I believe they offer a valuable insight into my dramatic, some might say traumatic childhood and the sense of humour which prevailed in these dark times.

My Three Wishes

My first wish would be for daddy to come home earlier because it varies at different times all through the night. Last night he came home at 5.00 in the morning.

And my second wish would be that my dog would stop wagging her sharp tail for it hurts us and and bleeds greatly and my last wish is that I was in Denmark on a farm as I did the two previous years milking cows.

The End

Three days after I wrote this, dad left home, shamed by my expose of his secret nocturnal habits.

Note also the Shakespearean tone of my second wish, a discreet nod to the advantages of my traditional village education.

Untitled (probably for fear of reprisals)

As I walked down the long dark road something jumped out in front of me. It was hard to make out but before I could do anything else I had a black hand touch me and then things started to happen.

A van came whizzing round the corner it screached and two men came running out and pushed me in the van, they tied my legs up and then gagged me. I heard the syren of the police and we swerved and instead of taking the road to Rickety House they took the country road.

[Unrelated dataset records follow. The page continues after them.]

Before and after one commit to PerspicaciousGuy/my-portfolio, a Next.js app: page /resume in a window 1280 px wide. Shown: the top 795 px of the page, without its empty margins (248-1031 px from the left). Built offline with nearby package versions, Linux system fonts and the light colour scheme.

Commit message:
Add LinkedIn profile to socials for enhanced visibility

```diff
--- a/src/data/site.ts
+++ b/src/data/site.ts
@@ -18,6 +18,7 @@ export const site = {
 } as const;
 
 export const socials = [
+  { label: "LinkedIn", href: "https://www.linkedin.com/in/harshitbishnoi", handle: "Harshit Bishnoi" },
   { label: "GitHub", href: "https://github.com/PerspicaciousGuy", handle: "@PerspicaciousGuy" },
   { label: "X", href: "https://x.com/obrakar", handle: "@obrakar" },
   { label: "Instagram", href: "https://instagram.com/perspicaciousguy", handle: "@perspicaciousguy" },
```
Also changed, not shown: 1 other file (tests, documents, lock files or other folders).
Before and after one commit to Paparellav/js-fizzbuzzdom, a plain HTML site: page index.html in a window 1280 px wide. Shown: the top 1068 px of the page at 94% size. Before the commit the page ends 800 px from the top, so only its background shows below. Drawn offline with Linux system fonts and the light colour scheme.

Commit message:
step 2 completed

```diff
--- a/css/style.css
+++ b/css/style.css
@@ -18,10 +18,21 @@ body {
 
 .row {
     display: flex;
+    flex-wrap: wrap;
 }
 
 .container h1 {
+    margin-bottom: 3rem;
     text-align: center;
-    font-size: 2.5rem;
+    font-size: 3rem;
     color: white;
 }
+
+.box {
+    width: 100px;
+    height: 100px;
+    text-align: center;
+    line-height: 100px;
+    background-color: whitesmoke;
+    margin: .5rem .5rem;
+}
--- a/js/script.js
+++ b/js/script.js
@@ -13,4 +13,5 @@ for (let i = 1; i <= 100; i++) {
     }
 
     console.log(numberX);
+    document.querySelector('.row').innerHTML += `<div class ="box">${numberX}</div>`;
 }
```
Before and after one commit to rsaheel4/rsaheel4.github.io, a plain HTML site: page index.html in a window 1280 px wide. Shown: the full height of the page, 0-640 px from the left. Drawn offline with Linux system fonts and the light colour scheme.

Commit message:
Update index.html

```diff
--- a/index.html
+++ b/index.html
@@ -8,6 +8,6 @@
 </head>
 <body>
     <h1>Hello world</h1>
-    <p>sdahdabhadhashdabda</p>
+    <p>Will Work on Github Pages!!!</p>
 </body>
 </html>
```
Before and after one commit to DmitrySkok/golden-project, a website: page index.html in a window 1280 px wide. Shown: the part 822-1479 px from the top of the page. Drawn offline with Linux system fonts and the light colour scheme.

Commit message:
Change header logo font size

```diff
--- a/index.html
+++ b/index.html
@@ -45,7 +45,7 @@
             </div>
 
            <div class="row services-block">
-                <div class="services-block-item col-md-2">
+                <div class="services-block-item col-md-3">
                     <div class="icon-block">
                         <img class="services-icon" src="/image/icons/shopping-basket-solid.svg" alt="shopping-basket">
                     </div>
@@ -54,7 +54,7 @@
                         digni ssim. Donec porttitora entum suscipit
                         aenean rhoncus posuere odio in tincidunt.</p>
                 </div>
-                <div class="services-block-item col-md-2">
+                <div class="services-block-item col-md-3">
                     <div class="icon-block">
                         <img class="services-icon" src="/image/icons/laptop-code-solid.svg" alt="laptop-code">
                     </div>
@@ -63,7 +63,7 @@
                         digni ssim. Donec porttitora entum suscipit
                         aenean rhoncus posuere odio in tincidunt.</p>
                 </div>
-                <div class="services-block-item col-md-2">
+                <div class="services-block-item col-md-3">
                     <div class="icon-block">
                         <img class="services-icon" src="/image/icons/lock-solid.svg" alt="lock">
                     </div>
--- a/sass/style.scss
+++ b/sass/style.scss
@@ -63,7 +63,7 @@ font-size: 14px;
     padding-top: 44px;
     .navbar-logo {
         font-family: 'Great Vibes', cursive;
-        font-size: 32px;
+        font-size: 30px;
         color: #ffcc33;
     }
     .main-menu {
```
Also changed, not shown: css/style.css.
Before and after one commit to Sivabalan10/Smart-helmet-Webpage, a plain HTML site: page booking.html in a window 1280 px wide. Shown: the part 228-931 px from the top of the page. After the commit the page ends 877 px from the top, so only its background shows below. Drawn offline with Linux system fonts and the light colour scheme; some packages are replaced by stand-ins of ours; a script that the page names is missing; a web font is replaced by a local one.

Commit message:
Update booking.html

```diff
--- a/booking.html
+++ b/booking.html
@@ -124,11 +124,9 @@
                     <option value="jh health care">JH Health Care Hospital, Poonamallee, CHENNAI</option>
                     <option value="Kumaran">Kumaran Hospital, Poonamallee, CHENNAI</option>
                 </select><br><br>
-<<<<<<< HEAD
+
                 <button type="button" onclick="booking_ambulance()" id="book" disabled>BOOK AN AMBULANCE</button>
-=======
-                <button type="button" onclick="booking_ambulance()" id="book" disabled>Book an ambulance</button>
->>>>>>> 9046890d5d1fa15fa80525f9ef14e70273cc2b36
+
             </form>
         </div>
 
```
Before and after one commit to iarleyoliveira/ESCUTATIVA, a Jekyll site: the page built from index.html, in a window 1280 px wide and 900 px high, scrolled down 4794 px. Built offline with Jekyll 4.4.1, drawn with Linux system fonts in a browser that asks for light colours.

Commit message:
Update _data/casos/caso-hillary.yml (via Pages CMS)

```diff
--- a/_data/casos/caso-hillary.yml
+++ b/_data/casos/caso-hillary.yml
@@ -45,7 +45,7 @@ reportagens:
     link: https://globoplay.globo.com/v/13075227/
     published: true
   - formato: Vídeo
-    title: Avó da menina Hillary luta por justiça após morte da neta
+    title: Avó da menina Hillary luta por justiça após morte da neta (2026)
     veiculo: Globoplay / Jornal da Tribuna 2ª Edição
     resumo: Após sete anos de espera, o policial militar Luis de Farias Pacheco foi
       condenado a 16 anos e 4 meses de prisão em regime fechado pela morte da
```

I was nearly dead already. They said come on lets run and tell boss and left me. 2 hours later the boss came back with a gun. What?s your last request he said? Put that gun down I said. Bang. Ah I was dead.

The End

Interesting that the touch of a black hand could set off a chain of such cataclysmic events. Was it gloved or am I simply racist?

My response to ‘what’s your last request?’ is an interesting one. It’s hard to tell whether this was intentionally humorous or just naively logical.

There is perhaps a lesson here for Death Row prisoners. Don’t waste your last requests on McDonalds or a neck massage. Simply ask the executioner to put down the deadly syringe. In my case, this didn’t fool ‘the boss’ but given your circumstances it’s surely worth a try.